** Data shown **
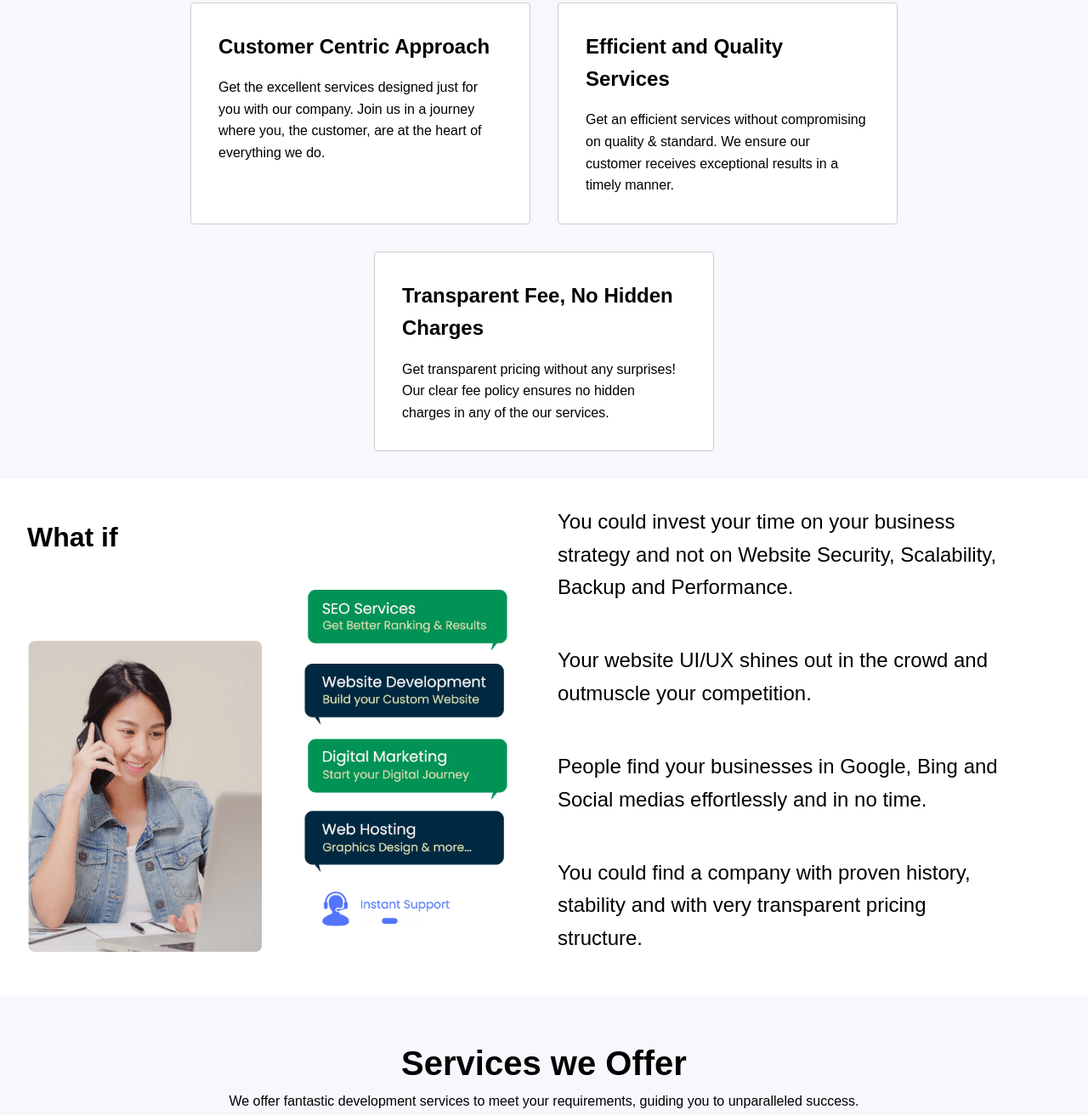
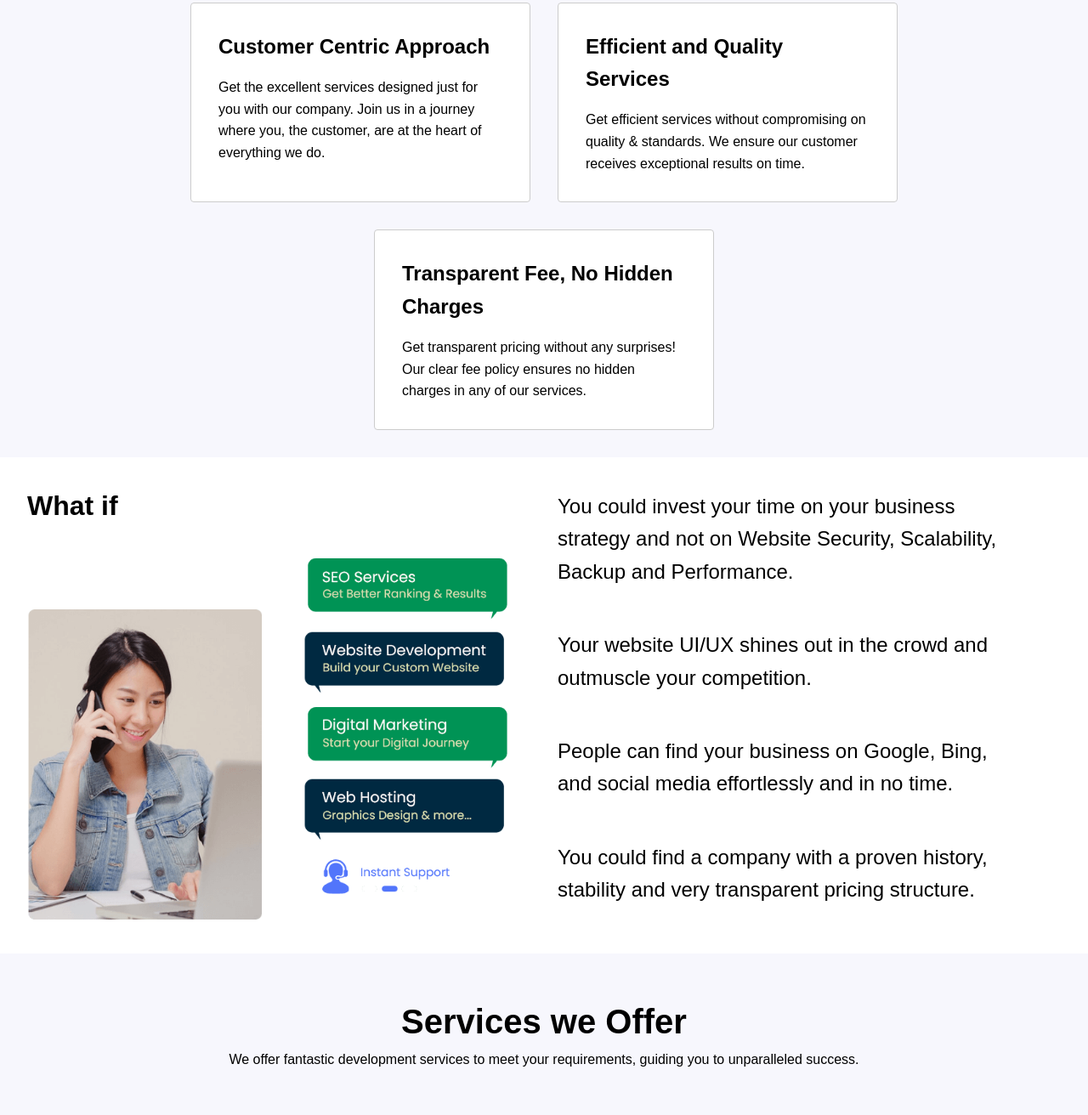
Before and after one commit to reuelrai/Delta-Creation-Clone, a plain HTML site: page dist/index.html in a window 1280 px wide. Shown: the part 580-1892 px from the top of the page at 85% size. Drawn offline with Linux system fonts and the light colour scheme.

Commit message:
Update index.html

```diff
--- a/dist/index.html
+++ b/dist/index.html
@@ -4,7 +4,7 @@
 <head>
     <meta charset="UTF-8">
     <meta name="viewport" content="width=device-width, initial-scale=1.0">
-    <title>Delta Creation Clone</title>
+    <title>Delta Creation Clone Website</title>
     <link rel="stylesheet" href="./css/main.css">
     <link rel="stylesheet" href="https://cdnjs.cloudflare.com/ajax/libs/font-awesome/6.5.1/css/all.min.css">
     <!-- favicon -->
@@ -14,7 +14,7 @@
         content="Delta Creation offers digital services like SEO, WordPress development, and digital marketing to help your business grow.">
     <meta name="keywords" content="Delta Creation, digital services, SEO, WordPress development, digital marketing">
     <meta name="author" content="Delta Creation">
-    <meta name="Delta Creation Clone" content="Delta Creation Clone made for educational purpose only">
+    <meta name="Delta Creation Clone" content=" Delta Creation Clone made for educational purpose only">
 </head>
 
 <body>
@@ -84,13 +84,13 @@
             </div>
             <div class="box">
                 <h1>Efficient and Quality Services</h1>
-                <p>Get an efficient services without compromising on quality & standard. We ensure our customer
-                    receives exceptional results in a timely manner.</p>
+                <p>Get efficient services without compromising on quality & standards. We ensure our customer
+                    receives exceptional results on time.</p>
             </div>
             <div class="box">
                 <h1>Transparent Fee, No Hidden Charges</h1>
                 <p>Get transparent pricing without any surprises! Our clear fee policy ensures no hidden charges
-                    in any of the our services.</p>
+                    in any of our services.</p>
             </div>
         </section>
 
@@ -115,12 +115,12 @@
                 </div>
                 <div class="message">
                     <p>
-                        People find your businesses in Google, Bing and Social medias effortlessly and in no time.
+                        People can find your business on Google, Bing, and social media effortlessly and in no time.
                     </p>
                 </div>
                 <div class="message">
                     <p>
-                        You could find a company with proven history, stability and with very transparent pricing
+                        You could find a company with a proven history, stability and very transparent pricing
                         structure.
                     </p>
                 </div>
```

** Task statement **
Take the entries above and set them down exactly, minus the pictures.

** Task response **
Before and after one commit to reuelrai/Delta-Creation-Clone, a plain HTML site: page dist/index.html in a window 1280 px wide. Shown: the part 580-1892 px from the top of the page at 85% size. Drawn offline with Linux system fonts and the light colour scheme.

Commit message:
Update index.html

```diff
--- a/dist/index.html
+++ b/dist/index.html
@@ -4,7 +4,7 @@
 <head>
     <meta charset="UTF-8">
     <meta name="viewport" content="width=device-width, initial-scale=1.0">
-    <title>Delta Creation Clone</title>
+    <title>Delta Creation Clone Website</title>
     <link rel="stylesheet" href="./css/main.css">
     <link rel="stylesheet" href="https://cdnjs.cloudflare.com/ajax/libs/font-awesome/6.5.1/css/all.min.css">
     <!-- favicon -->
@@ -14,7 +14,7 @@
         content="Delta Creation offers digital services like SEO, WordPress development, and digital marketing to help your business grow.">
     <meta name="keywords" content="Delta Creation, digital services, SEO, WordPress development, digital marketing">
     <meta name="author" content="Delta Creation">
-    <meta name="Delta Creation Clone" content="Delta Creation Clone made for educational purpose only">
+    <meta name="Delta Creation Clone" content=" Delta Creation Clone made for educational purpose only">
 </head>
 
 <body>
@@ -84,13 +84,13 @@
             </div>
             <div class="box">
                 <h1>Efficient and Quality Services</h1>
-                <p>Get an efficient services without compromising on quality & standard. We ensure our customer
-                    receives exceptional results in a timely manner.</p>
+                <p>Get efficient services without compromising on quality & standards. We ensure our customer
+                    receives exceptional results on time.</p>
             </div>
             <div class="box">
                 <h1>Transparent Fee, No Hidden Charges</h1>
                 <p>Get transparent pricing without any surprises! Our clear fee policy ensures no hidden charges
-                    in any of the our services.</p>
+                    in any of our services.</p>
             </div>
         </section>
 
@@ -115,12 +115,12 @@
                 </div>
                 <div class="message">
                     <p>
-                        People find your businesses in Google, Bing and Social medias effortlessly and in no time.
+                        People can find your business on Google, Bing, and social media effortlessly and in no time.
                     </p>
                 </div>
                 <div class="message">
                     <p>
-                        You could find a company with proven history, stability and with very transparent pricing
+                        You could find a company with a proven history, stability and very transparent pricing
                         structure.
                     </p>
                 </div>
```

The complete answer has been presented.